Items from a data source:
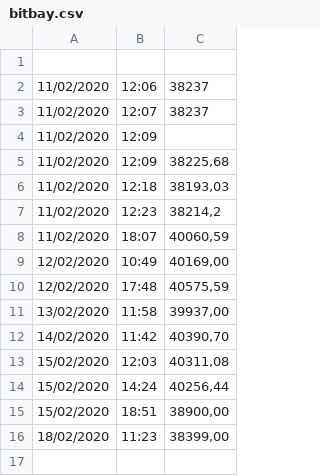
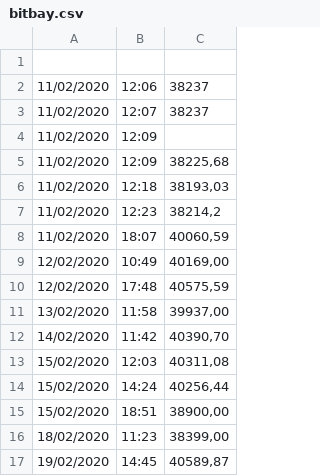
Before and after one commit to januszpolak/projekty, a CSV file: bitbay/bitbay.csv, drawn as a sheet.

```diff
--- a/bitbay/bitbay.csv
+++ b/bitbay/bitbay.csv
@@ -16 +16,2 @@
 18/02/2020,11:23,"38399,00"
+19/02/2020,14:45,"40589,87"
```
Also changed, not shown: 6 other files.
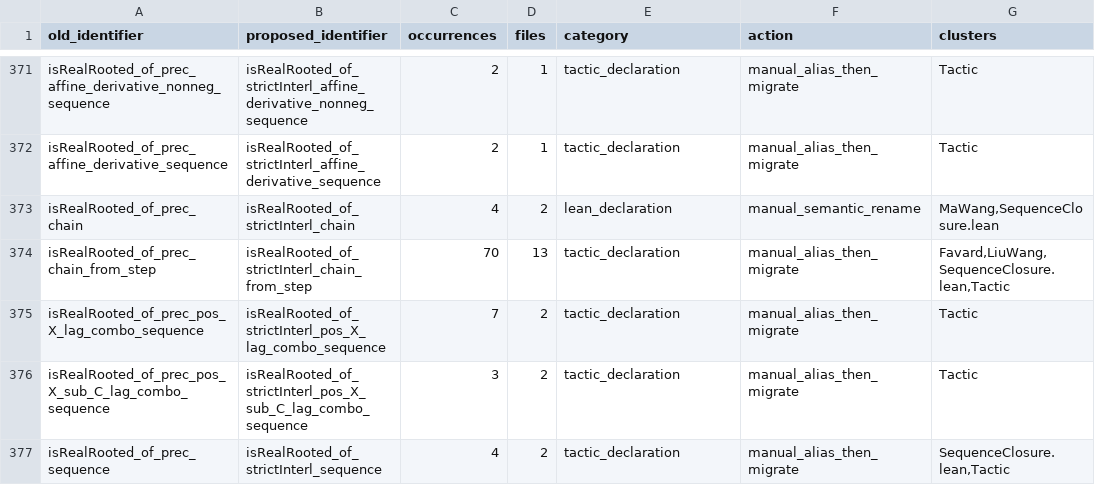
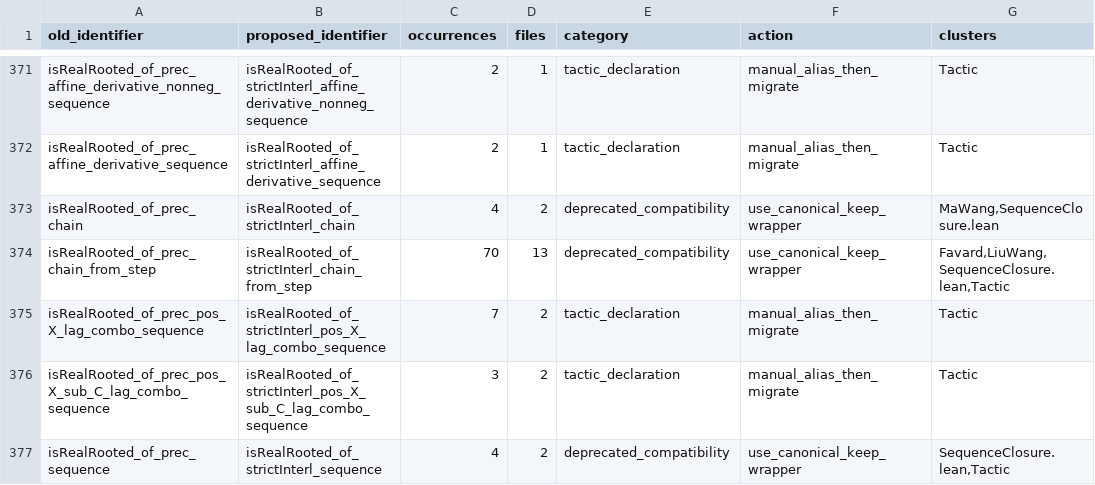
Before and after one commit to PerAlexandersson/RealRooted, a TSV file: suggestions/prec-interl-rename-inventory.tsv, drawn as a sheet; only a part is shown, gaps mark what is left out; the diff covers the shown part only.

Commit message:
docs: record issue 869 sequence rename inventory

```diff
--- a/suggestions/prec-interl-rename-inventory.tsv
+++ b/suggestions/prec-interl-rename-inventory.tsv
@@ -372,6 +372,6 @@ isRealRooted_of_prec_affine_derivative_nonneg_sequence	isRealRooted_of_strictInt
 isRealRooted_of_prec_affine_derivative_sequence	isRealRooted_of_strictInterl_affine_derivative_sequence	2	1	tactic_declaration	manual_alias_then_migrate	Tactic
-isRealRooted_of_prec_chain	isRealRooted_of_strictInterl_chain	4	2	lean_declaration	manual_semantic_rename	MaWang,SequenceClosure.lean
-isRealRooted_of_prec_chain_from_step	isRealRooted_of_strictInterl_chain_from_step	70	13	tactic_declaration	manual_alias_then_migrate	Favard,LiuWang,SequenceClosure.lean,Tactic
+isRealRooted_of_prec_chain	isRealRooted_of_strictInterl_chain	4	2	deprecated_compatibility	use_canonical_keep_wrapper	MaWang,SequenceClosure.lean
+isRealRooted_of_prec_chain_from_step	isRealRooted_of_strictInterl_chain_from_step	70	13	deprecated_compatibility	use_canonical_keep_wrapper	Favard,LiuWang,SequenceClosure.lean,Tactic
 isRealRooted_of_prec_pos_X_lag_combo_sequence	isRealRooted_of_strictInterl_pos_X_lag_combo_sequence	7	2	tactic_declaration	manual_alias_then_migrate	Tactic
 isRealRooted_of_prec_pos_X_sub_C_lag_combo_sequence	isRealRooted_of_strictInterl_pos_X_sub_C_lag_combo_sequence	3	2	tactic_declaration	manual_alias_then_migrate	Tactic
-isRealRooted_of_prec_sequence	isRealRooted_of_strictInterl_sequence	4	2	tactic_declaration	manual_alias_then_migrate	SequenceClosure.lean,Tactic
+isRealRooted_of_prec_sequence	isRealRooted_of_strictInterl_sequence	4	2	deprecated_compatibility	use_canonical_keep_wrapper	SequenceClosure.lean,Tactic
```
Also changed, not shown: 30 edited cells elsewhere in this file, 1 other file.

## TASK INSTRUCTIONS
Every line in the records above that contains the word "inventory" is to be copied out.

## TASK SOLUTION
Before and after one commit to PerAlexandersson/RealRooted, a TSV file: suggestions/prec-interl-rename-inventory.tsv, drawn as a sheet; only a part is shown, gaps mark what is left out; the diff covers the shown part only.
docs: record issue 869 sequence rename inventory
--- a/suggestions/prec-interl-rename-inventory.tsv
+++ b/suggestions/prec-interl-rename-inventory.tsv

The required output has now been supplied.